Chinese stocks traded in the U.S. slid from a two-week high and Melco Crown Entertainment Ltd. slumped as concern Europe’s debt crisis will spread outweighed prospects of more stimulus for Asia’s biggest economy.
The Bloomberg China-US Equity Index of the most-traded Chinese companies in the U.S. dropped 0.9 percent to 90.50 yesterday. Melco Crown, a Macau casino operator, traded at the biggest discount to Hong Kong shares since June 1 after the city’s gaming revenue outlook was cut. LDK Solar Co. led peers lower as Jefferies Group Inc. said European demand for panels slowed. E-Commerce China Dangdang Inc. jumped after the National Business Daily reported a deal with Tencent Holdings Ltd.
China cut its benchmark interest rates last week for the first time since 2008 as May economic data showed inflation slowed more than economists’ forecasts and industrial production grew less than projected. Borrowing costs increased at debt auctions yesterday in Germany and Italy, and European Union data showed Euro-area industrial production declined for a second month in April, adding to signs of a deepening economic slump.
“For the next several months, we are still going to be overshadowed by the macro economic background in Europe,” Sam Mahtani, who oversees about $5 billion as director of emerging markets at F&C Asset Management Plc in London, said by phone yesterday. “China will roll out incremental measures to help the economy and can manage to engineer a soft landing, while what happens in Greece, Spain and Italy will obviously have a very significant impact on sentiment toward emerging markets like China.”
The iShares FTSE China 25 Index Fund, the biggest U.S.- listed China exchange-traded fund, increased 0.4 percent to a four-day high of $33.67. The Shanghai Composite Index of mainland stocks advanced 1.3 percent to 2,318.92, the most since May 17. The Standard & Poor’s 500 Index lost 0.7 percent to 1,314.88 after U.S. retail sales fell in May for a second month.
Melco’s American depositary receipts sank to $11.75, snapping a six-day rally. The ADRs, each representing three underlying shares in the company, traded 3.1 percent below its Hong Kong stock, the widest discount since June 1.
CLSA Asia-Pacific Markets lowered its 2012 gaming revenue growth forecast for Macau, the only Chinese city where casinos are legal, to 16 percent from its previous estimate of 21 percent. CLSA also reduced Melco’s 12-month price target to $20 from $23.20.
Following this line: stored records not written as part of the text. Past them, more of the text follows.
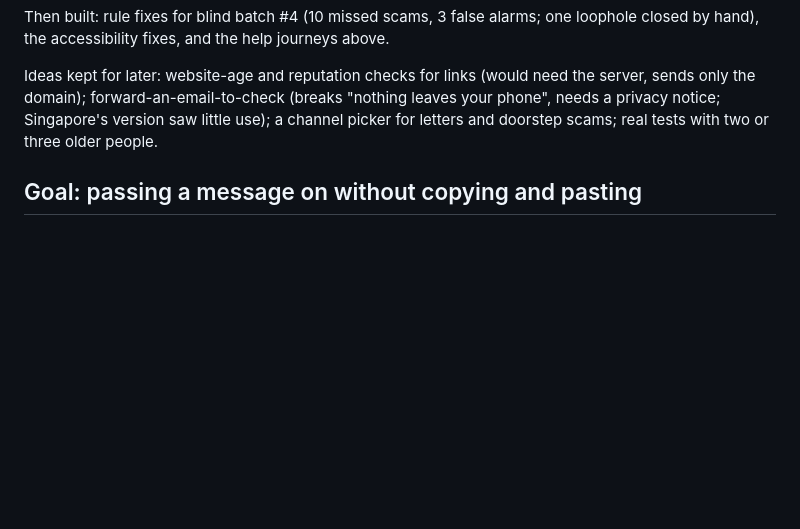
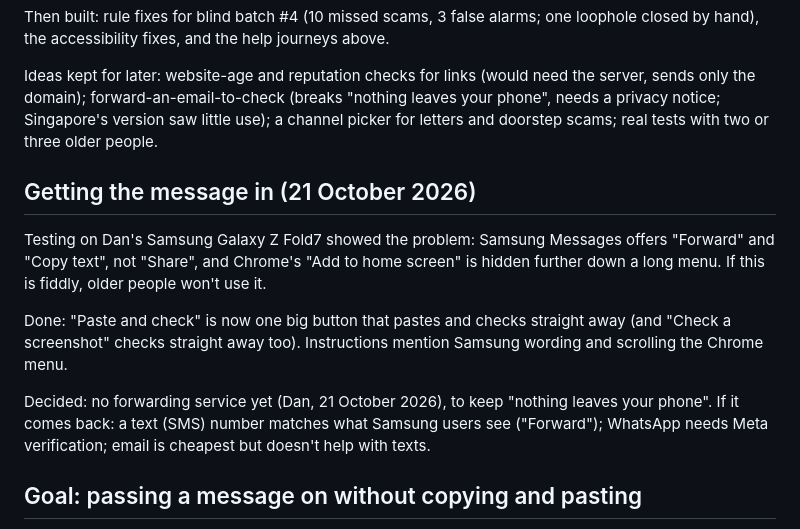
Before and after one commit to olearydc/is-this-a-scam, a Markdown page: PROJECT-NOTES.md, the part around the change. Drawn GitHub-style; blank space fills up the shorter version.

Commit message:
Notes: getting the message in, forwarding decision
Co-Authored-By: Claude Opus 5.5 <noreply@anthropic.com>

```diff
--- a/PROJECT-NOTES.md
+++ b/PROJECT-NOTES.md
@@ -191,6 +191,14 @@ Then built: rule fixes for blind batch #4 (10 missed scams, 3 false alarms; one
 
 Ideas kept for later: website-age and reputation checks for links (would need the server, sends only the domain); forward-an-email-to-check (breaks "nothing leaves your phone", needs a privacy notice; Singapore's version saw little use); a channel picker for letters and doorstep scams; real tests with two or three older people.
 
+## Getting the message in (21 October 2026)
+
+Testing on Dan's Samsung Galaxy Z Fold7 showed the problem: Samsung Messages offers "Forward" and "Copy text", not "Share", and Chrome's "Add to home screen" is hidden further down a long menu. If this is fiddly, older people won't use it.
+
+Done: "Paste and check" is now one big button that pastes and checks straight away (and "Check a screenshot" checks straight away too). Instructions mention Samsung wording and scrolling the Chrome menu.
+
+Decided: no forwarding service yet (Dan, 21 October 2026), to keep "nothing leaves your phone". If it comes back: a text (SMS) number matches what Samsung users see ("Forward"); WhatsApp needs Meta verification; email is cheapest but doesn't help with texts.
+
 ## Goal: passing a message on without copying and pasting
 
 **Update 21 October 2026:** a full plan and a working scaffold for WhatsApp forwarding are in `forwarding/README.md`, with the research in `research/`. Correction to the table below: WhatsApp replies are **no longer free**. Since 1 October 2026 Meta gives 1,000 free replies per number per month, then charges about $0.017 each. Ranked website improvements from the research are in `research/README.md`.
```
“There’s a lot of scrutiny on MPEL because it’s a pure play on Macau,” David Bain, Newport Beach, California.-based analyst at Sterne, Agee & Leach Inc., said by phone yesterday. “However, Melco stands to benefit from another interest rate cut in China and will certainly be helped by getting approval for the construction of its Studio City project. They have a pipeline which not a lot of other players do.”
LDK, Trina Tumble
LDK, the world’s second-largest maker of wafers, tumbled 7 percent to $1.98, the biggest loss since June 1, after a 17 percent surge the previous day.
Chinese solar makers rallied June 12 after First Solar Inc., the world’s largest maker of thin-film panels, said it plans to increase production at its factory in Frankfurt an der Oder, Germany, to meet demand in Europe for its products. First Solar’s 21 percent advance on June 12 was “not warranted” as German demand is “lower than expected,” and Italy has “slowed markedly,” Jefferies analyst Jesse Pichel said in a research note yesterday.
Trina Solar Ltd. China’s third-biggest maker of solar panels, retreated 6.5 percent to $6.21, while Suntech Power Holdings Co., the world’s biggest panel maker, lost 2.9 percent to $1.69. Yingli Green Energy Holding Co. slipped 2.2 percent to $2.68.
E-Commerce, China’s biggest Internet book retailer also known as Dangdang, jumped 10 percent to $5.87 in New York, the strongest level since May 17.
Dangdang has reached an agreement with Tencent, China’s biggest Internet company, to operate book and baby products sales for Tencent’s online store, the Chinese-language National Business Daily reported today, citing unidentified people at both companies. Tencent plans to invest $1 billion in its e-commerce unit, it said in a May 24 statement.
“People think Dangdang’s association with Tencent will be good as Tencent will spend on e-commerce,” said Andy Yeung, a New York-based analyst for Oppenheimer & Co.
China Life Insurance Co., the nation’s biggest life insurer, advanced for a fourth day, the longest winning streak since Feb. 3, after Capital Securities Corp., a Taipei-based securities brokerage, said a broadening in insurers’ investment scope may help boost their returns.
Its ADRs advanced 1.9 percent to $36.97, the highest level in a month. The ADRs traded 1 percent lower than China Life’s Hong Kong shares yesterday, from a 0.7 percent premium on June 12.